Meet Shawn Hewson

If you are to persevere in your struggles and overcome obstacles, it is essential to step out of your comfort zone.  This allows you to grow in strength, confidence, and courage over time.  Be honest with who you are and what you need, because at some point in time, “getting by” isn’t good enough anymore.

                                                                                                                                                                      Shawn Hewson 2018

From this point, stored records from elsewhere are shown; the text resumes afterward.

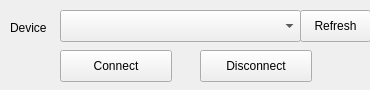
Before: the Qt Designer form UI/mainwindow.ui in wwwwwwzx/NXController, drawn with Qt 5.
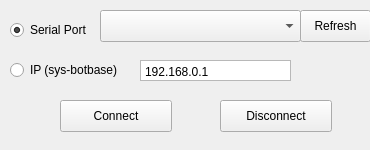
After: the same form once the commit is applied.

Commit message: initial support for sys-botbase

The edit to the form file:
```diff
--- a/UI/mainwindow.ui
+++ b/UI/mainwindow.ui
@@ -7,7 +7,7 @@
     <x>0</x>
     <y>0</y>
     <width>370</width>
-    <height>90</height>
+    <height>150</height>
    </rect>
   </property>
   <property name="sizePolicy">
@@ -19,13 +19,13 @@
   <property name="minimumSize">
    <size>
     <width>370</width>
-    <height>90</height>
+    <height>150</height>
    </size>
   </property>
   <property name="maximumSize">
    <size>
     <width>370</width>
-    <height>90</height>
+    <height>150</height>
    </size>
   </property>
   <property name="windowTitle">
@@ -35,34 +35,18 @@
    <widget class="QComboBox" name="devicelist">
     <property name="geometry">
      <rect>
-      <x>60</x>
+      <x>100</x>
       <y>10</y>
-      <width>241</width>
+      <width>201</width>
       <height>32</height>
      </rect>
     </property>
    </widget>
-   <widget class="QLabel" name="L_device">
-    <property name="geometry">
-     <rect>
-      <x>10</x>
-      <y>20</y>
-      <width>58</width>
-      <height>16</height>
-     </rect>
-    </property>
-    <property name="text">
-     <string>Device</string>
-    </property>
-    <property name="buddy">
-     <cstring>devicelist</cstring>
-    </property>
-   </widget>
    <widget class="QPushButton" name="B_Connect">
     <property name="geometry">
      <rect>
       <x>60</x>
-      <y>50</y>
+      <y>100</y>
       <width>112</width>
       <height>32</height>
      </rect>
@@ -87,8 +71,8 @@
    <widget class="QPushButton" name="B_Disconnect">
     <property name="geometry">
      <rect>
-      <x>200</x>
-      <y>50</y>
+      <x>220</x>
+      <y>100</y>
       <width>112</width>
       <height>32</height>
      </rect>
@@ -97,6 +81,57 @@
      <string>Disconnect</string>
     </property>
    </widget>
+   <widget class="QRadioButton" name="RB_Serial">
+    <property name="geometry">
+     <rect>
+      <x>10</x>
+      <y>20</y>
+      <width>100</width>
+      <height>20</height>
+     </rect>
+    </property>
+    <property name="text">
+     <string>Serial Port</string>
+    </property>
+    <property name="checked">
+     <bool>true</bool>
+    </property>
+   </widget>
+   <widget class="QRadioButton" name="RB_Socket">
+    <property name="geometry">
+     <rect>
+      <x>10</x>
+      <y>60</y>
+      <width>131</width>
+      <height>20</height>
+     </rect>
+    </property>
+    <property name="text">
+     <string>IP (sys-botbase)</string>
+    </property>
+   </widget>
+   <widget class="QPlainTextEdit" name="ipaddress">
+    <property name="geometry">
+     <rect>
+      <x>140</x>
+      <y>60</y>
+      <width>151</width>
+      <height>21</height>
+     </rect>
+    </property>
+    <property name="verticalScrollBarPolicy">
+     <enum>Qt::ScrollBarAlwaysOff</enum>
+    </property>
+    <property name="horizontalScrollBarPolicy">
+     <enum>Qt::ScrollBarAlwaysOff</enum>
+    </property>
+    <property name="lineWrapMode">
+     <enum>QPlainTextEdit::NoWrap</enum>
+    </property>
+    <property name="plainText">
+     <string notr="true">192.168.0.1</string>
+    </property>
+   </widget>
   </widget>
  </widget>
  <resources/>
```
The commit also changes 7 other files.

"I faced many challenges and anxiety while growing up in a small town and attending a mainstream school.  I was more comfortable just “getting by” (pretending) rather than being honest with what I was seeing and hearing.  I just wanted to be a normal kid doing normal things.  Academically, I scored above average despite not hearing everything being said in the classroom on a daily basis.  Most of the time, I sat near the front of the class so I could hear the teacher better and see the chalkboard writing.  I have a high dependency on lip-reading and often times the teacher would be talking while facing the chalkboard while writing.  It was very difficult to follow classroom and group discussions, and therefore I was unable to participate as much as I would have liked to.  I laughed when everybody else laughed just for the sake of blending in while I had no clue what was being said.  I didn’t speak up, but rather, I “got by” because I didn’t want to draw attention to myself in that way." Read Shawn's story...

Minnesota Wild Hockey Introduces Blind Hockey Program

Local news coverage of the inaugural event for the Minnesota Wild Blind Hockey Program.  Shawn is shown skating alongside jersey #2 while his wife, Sharon, is being interviewed.

The Minnesota Wild professional hockey team got involved in sponsoring a blind hockey program right here in the Twin Cities area.  When I first became aware of this program, I knew right away that this was something I wanted to do because it is a fantastic opportunity to play a team sport in an adapted environment without any pretending on my part. In blind hockey, the puck is approximately twice the size of a standard puck and it makes noise upon impact.  That design is what helps the players locate the puck, but it will be more of a challenge for me because I do not hear the puck noise as well as others do.  The goal of the blind hockey program is to provide a venue where those of us who are legally blind, at any age, can enjoy our passion for the game of hockey as players, and have fun with it.  Quite honestly, I feel like a kid all over again, given a second chance.